▸ Brief:
Check every line of the entries below for the word "size", and copy the ones that have it.

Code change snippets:
BEGIN

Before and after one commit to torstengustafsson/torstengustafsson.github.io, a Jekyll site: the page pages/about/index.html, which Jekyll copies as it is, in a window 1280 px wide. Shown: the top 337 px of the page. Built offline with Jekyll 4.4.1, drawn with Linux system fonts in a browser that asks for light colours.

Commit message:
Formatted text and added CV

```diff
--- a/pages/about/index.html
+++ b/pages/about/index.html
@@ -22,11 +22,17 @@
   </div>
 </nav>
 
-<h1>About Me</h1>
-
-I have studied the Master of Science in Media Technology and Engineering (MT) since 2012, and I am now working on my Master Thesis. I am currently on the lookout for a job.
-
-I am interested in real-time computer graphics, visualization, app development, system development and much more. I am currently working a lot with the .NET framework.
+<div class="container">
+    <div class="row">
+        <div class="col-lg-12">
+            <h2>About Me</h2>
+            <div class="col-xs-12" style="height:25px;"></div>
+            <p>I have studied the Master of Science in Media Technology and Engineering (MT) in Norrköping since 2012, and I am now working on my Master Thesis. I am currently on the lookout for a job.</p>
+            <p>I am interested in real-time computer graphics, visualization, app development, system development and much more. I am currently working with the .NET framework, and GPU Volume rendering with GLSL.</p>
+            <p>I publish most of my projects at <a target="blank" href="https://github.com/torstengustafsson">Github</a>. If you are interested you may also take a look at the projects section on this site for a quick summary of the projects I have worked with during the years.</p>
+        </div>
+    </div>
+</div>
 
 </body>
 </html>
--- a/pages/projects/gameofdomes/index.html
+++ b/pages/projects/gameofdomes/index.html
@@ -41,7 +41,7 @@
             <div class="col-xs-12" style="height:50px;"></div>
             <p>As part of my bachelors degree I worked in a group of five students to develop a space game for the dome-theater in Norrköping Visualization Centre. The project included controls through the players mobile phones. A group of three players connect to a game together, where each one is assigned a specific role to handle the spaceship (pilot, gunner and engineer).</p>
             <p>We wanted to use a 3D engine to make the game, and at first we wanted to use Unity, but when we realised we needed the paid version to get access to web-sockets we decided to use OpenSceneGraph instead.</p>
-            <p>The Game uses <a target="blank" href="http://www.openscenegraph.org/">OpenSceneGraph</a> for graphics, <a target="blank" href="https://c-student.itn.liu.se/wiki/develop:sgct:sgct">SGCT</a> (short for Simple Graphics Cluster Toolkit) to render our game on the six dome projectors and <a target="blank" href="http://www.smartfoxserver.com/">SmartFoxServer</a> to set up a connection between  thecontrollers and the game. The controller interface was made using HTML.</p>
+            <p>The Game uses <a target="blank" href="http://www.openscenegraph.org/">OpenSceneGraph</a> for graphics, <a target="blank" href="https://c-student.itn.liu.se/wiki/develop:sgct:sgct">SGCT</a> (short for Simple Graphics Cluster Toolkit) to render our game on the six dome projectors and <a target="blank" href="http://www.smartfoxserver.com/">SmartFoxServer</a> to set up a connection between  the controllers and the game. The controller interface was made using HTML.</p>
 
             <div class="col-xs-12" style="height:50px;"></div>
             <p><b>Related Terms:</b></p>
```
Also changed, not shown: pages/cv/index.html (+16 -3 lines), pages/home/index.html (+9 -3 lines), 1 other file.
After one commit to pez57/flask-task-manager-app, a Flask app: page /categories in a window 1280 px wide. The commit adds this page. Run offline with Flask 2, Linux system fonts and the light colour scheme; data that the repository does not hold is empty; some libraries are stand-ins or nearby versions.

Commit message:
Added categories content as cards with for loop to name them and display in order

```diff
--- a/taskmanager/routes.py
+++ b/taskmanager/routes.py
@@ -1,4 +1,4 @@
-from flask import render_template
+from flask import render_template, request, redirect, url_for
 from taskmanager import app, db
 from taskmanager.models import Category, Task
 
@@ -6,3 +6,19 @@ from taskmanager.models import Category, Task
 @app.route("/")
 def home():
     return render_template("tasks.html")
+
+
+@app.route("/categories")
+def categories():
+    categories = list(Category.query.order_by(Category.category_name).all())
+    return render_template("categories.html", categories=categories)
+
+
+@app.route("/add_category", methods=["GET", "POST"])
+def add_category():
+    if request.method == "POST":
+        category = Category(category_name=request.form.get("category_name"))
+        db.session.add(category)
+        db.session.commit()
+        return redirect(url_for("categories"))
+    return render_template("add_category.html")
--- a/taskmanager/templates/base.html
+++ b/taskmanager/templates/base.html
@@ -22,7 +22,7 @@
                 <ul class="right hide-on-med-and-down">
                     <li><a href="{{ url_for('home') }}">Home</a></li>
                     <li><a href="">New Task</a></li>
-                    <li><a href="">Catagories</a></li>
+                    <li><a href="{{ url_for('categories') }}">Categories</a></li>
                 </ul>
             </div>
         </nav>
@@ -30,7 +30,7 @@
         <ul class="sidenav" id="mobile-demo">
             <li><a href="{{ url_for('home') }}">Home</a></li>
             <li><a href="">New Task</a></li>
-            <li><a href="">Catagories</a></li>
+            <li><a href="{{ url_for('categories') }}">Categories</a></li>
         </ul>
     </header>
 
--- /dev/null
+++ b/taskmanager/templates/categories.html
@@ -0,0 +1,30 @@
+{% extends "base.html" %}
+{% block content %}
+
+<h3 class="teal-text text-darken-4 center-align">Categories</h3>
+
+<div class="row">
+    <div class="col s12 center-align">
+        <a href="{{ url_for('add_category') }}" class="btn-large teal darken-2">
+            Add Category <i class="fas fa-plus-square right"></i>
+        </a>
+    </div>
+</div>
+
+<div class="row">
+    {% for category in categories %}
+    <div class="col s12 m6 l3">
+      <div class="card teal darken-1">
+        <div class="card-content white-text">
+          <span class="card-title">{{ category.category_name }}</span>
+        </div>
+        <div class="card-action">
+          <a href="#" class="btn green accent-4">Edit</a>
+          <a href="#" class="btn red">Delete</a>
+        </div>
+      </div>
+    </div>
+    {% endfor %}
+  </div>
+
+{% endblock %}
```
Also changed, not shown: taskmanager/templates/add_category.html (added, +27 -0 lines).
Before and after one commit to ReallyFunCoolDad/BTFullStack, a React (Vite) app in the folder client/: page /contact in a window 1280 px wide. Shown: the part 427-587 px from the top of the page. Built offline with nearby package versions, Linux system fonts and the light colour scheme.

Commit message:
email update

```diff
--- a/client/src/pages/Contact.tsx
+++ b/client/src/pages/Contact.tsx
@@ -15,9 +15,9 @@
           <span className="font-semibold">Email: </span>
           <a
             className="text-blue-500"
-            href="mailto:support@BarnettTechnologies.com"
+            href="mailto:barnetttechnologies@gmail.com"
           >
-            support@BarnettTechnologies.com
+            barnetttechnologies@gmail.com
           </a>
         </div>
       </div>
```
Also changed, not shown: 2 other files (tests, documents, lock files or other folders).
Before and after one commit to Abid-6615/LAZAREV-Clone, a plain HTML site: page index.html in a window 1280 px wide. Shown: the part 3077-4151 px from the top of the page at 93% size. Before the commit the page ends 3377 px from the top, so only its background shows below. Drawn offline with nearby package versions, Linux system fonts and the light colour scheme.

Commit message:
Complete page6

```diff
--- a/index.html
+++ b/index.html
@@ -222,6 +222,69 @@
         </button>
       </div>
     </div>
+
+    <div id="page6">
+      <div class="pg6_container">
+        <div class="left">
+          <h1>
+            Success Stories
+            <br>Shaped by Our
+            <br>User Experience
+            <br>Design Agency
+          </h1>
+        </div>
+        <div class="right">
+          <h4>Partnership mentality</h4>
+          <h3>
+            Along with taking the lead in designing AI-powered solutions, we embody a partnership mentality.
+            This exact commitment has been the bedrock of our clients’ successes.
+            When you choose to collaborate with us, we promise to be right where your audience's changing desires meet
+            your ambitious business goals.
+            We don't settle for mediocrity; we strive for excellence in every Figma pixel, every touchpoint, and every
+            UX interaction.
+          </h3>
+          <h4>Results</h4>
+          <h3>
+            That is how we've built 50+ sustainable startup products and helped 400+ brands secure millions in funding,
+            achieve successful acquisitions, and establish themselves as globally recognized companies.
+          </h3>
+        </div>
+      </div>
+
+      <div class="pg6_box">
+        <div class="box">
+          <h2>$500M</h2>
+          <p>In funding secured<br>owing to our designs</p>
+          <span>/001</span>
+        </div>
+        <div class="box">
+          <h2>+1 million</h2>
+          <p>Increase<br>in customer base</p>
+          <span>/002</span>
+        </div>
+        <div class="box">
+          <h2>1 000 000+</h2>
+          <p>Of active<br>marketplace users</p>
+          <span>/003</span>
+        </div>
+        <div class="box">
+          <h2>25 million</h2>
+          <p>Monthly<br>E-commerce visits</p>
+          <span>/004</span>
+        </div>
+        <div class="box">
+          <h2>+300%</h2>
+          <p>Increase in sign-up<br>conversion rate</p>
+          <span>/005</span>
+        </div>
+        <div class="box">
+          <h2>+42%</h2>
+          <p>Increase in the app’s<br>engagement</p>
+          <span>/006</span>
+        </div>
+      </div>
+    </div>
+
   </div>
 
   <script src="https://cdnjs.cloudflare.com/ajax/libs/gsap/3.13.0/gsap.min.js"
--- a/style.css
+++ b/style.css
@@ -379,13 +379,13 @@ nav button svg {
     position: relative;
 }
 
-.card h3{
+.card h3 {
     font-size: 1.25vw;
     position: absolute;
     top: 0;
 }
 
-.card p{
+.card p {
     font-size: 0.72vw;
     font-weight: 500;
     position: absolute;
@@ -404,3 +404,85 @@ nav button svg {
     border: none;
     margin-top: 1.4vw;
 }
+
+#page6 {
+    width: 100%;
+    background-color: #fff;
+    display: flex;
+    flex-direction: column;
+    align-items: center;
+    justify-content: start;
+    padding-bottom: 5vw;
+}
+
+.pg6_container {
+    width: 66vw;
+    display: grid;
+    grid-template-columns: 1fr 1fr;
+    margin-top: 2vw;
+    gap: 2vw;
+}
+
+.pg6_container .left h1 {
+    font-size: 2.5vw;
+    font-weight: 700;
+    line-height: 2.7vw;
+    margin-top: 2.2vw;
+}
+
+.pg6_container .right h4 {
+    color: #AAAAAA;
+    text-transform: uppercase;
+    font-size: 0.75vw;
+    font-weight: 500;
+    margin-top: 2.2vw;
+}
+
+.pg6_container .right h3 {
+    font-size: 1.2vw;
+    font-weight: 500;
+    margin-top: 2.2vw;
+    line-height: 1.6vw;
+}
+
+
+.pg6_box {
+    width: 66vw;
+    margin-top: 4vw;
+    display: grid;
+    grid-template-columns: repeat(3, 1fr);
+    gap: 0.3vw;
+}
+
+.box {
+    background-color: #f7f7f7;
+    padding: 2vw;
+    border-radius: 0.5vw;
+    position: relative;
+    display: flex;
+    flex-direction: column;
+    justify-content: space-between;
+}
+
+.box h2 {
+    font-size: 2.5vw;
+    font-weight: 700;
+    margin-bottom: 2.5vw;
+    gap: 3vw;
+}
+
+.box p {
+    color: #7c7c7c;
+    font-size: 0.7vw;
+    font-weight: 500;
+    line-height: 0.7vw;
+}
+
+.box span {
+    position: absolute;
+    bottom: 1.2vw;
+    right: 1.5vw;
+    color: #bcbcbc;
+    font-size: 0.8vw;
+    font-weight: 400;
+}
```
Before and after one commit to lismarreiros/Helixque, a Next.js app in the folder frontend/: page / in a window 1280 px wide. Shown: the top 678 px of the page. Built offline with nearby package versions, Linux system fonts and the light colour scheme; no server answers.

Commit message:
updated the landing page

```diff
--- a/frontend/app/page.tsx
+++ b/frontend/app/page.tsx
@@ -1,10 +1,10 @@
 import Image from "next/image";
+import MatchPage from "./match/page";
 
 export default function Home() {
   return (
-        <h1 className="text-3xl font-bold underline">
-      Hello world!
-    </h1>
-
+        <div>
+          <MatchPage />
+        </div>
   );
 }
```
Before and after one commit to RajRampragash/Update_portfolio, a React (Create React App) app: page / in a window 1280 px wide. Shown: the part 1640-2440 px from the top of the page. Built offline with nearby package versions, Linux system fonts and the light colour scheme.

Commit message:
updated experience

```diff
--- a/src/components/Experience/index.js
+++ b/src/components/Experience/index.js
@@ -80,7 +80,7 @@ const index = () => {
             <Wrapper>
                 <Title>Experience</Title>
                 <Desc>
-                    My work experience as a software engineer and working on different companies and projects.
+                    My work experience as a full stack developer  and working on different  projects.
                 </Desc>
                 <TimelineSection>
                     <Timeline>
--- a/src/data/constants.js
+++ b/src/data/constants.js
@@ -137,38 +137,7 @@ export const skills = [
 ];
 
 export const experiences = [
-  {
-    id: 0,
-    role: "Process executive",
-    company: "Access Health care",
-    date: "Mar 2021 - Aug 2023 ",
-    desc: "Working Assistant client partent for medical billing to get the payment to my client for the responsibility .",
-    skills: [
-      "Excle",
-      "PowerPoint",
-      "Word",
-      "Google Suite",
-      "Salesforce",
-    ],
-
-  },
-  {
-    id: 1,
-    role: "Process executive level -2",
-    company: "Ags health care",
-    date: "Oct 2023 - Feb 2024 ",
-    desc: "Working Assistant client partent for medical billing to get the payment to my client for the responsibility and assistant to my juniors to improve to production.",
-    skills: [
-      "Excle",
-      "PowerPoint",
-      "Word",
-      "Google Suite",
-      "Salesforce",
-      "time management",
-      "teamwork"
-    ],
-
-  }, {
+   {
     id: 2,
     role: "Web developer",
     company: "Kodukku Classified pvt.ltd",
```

END

▸ Answer space:
Before and after one commit to Abid-6615/LAZAREV-Clone, a plain HTML site: page index.html in a window 1280 px wide. Shown: the part 3077-4151 px from the top of the page at 93% size. Before the commit the page ends 3377 px from the top, so only its background shows below. Drawn offline with nearby package versions, Linux system fonts and the light colour scheme.
     font-size: 1.25vw;
     font-size: 0.72vw;
+    font-size: 2.5vw;
+    font-size: 0.75vw;
+    font-size: 1.2vw;
+    font-size: 2.5vw;
+    font-size: 0.7vw;
+    font-size: 0.8vw;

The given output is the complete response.